Self-driving cars, app-controlled thermostats and fridges that order food are some real examples of ‘The Internet of Things- a world of interconnected devices beyond computers and smartphones that could change the way we live dramatically. In a recent article, Olaf Swantee, CEO at EE, looked at what to expect of the Internet’s next big frontier…. [...]
Self-driving cars, app-controlled thermostats and fridges that order food are some real examples of ‘The Internet of Things- a world of interconnected devices beyond computers and smartphones that could change the way we live dramatically. In a recent article, Olaf Swantee, CEO at EE, looked at what to expect of the Internet’s next big frontier….
In a blog posted on LinkedIn, Swantee listed three key technological developments: IPv6, 4G and cloud technologies, that have enabled us to expand the internet from being something accessed via a screen to being something that exists as a connection between machines of all shapes and sizes.

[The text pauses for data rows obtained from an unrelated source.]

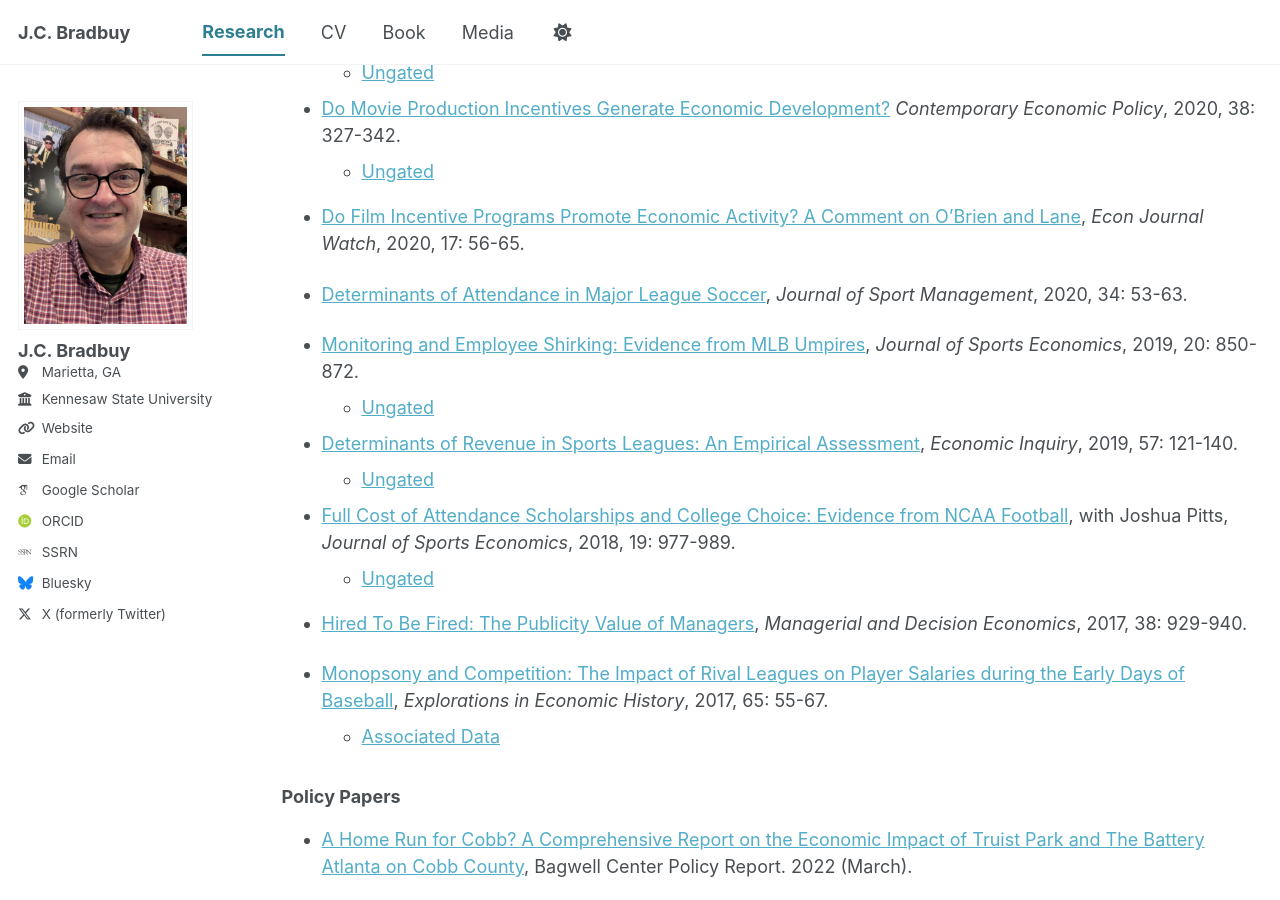
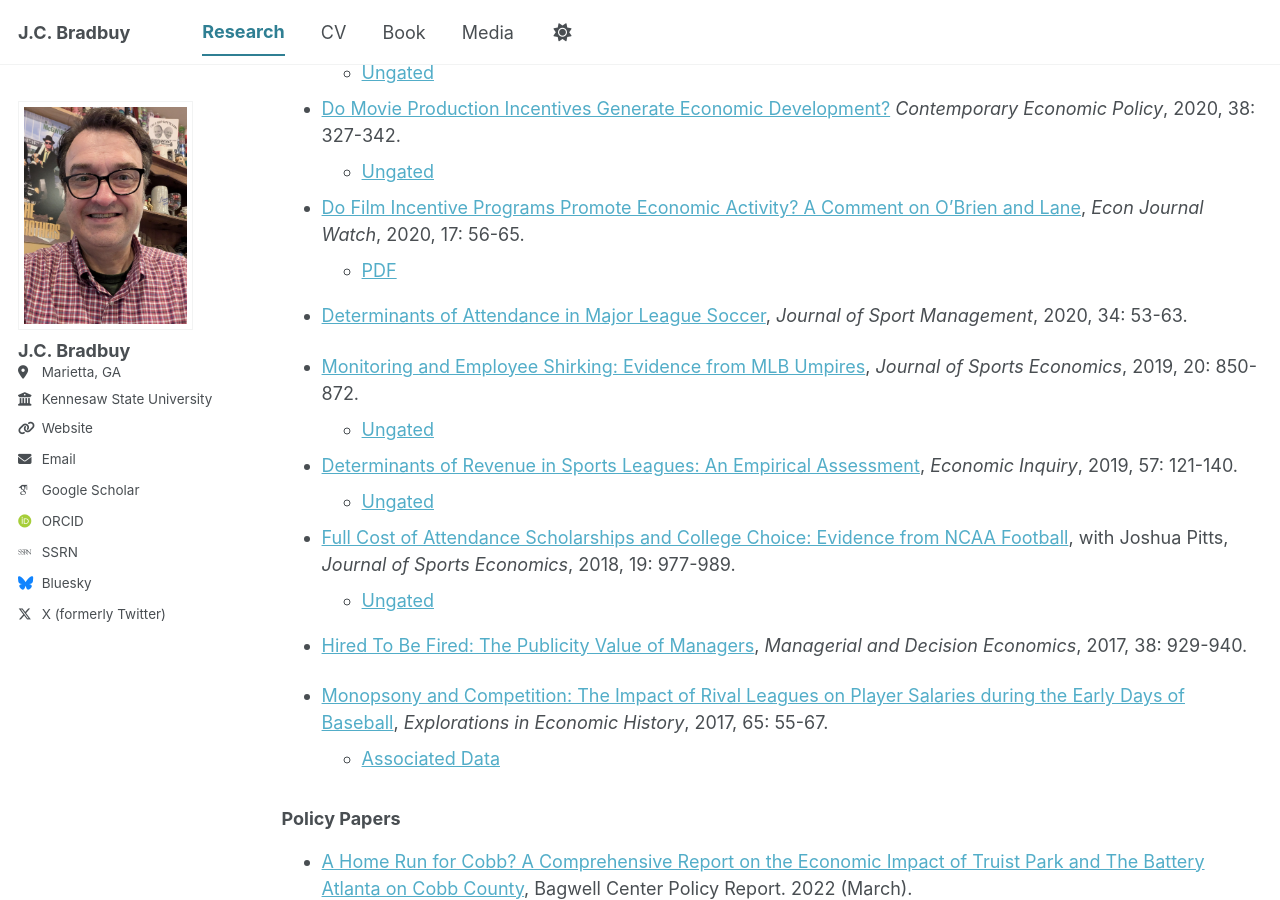
Before and after one commit to jcbradbury/jcbradbury.github.io, a Jekyll site: the page built from _pages/research.md, in a window 1280 px wide and 900 px high, scrolled down 1110 px. Built offline with Jekyll 4.4.1, drawn with Linux system fonts in a browser that asks for light colours; some web fonts are replaced; a script bundle is joined from its source files by our own code; library files that are not in the unit come from our copies.

Commit message:
Update research.md

```diff
--- a/_pages/research.md
+++ b/_pages/research.md
@@ -51,6 +51,7 @@ author_profile: true
     - [Ungated](https://onlinelibrary.wiley.com/share/author/NUA7BQFH54UCASJGBAMH?target=10.1111/coep.12443)
 
 - [Do Film Incentive Programs Promote Economic Activity? A Comment on O’Brien and Lane](https://econjwatch.org/articles/do-film-incentive-programs-promote-economic-activity-a-comment-on-o-brien-and-lane), *Econ Journal Watch*, 2020, 17: 56-65.
+    - [PDF](https://econjwatch.org/file_download/1144/BradburyMar2020.pdf?mimetype=pdf)
 
 - [Determinants of Attendance in Major League Soccer](https://journals.humankinetics.com/view/journals/jsm/34/1/article-p53.xml?alreadyAuthRedirecting), *Journal of Sport Management*,  2020, 34: 53-63.
 
```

Swantee cites the Economist's three big trends accelerating the growth of the Internet of Things:
1. IPv6: The new internet protocol, launched in 2012 to replace IPv4, provides some 3.4×1038 (340 billion billion billion billion) unique addresses, essential to support the billions of networked objects in the Internet of Things.
2. Bandwidth: The global move to 4G wireless networks is creating the necessary bandwidth for objects to communicate with the servers that analyse the data they create.
3. Cloud: The emergence of cheap and on-demand cloud-based storage services makes the cost of storing the masses of data from the internet of things viable today and this is only likely to increase as the cost of storage continues to fall.
Swantee used four real-world examples to demonstrate how the concept is already working now:
• In the Netherlands a company fitted cows with wireless sensors that send a message to the farmer when one is sick or pregnant.
• The Nike+ Fuelband is a rubber wristband that tracks your daily activity, collects and analyses the data and acts as a personal trainer, nutritionist and health advisor.
• After the Fukushima nuclear power station disaster in Japan a group of volunteersproduced blueprints for self-assembly Geiger counters, including a sensor that could be attached to an iPhone, for people to collect data about the levels of leaking radiation and get a true picture of what was happening on the ground.
• An Oktoberfest visitor designed a beer tankard with a tilt sensor that measures how much you drank throughout the German beer festival.
He said: “While I’m pleased to say that I don’t expect to see a Blade Runner-style future of man versus machine, I do think that the way connectivity and technology will advance over the coming years will enable us to become more efficient, more effective and will allow us to spend more time focusing on the important things in life – our friends, families, work and leisure time.”
The blog is part of LinkedIn’s new ‘thought leaders’ feature, highlighting the accounts and opinions of leading industry figures.
At the end of his article, Swantee says: “The fact that we’re all still waiting for our personal jet packs is a testament to how hard it can be to predict future technology trends. In a world where the touchscreen smartphone, modern social networks and true mobile data connectivity are not even a decade old, it is always hard to predict exactly what’s around the corner.
"The emergence of a completely new and game-changing technology, company or product is something that could massively change the landscape in a way we simply cannot forsee. One thing’s for sure, the future will be full of excitement, and 2013 heralds a critical year in its formation.”
Read the full blog post here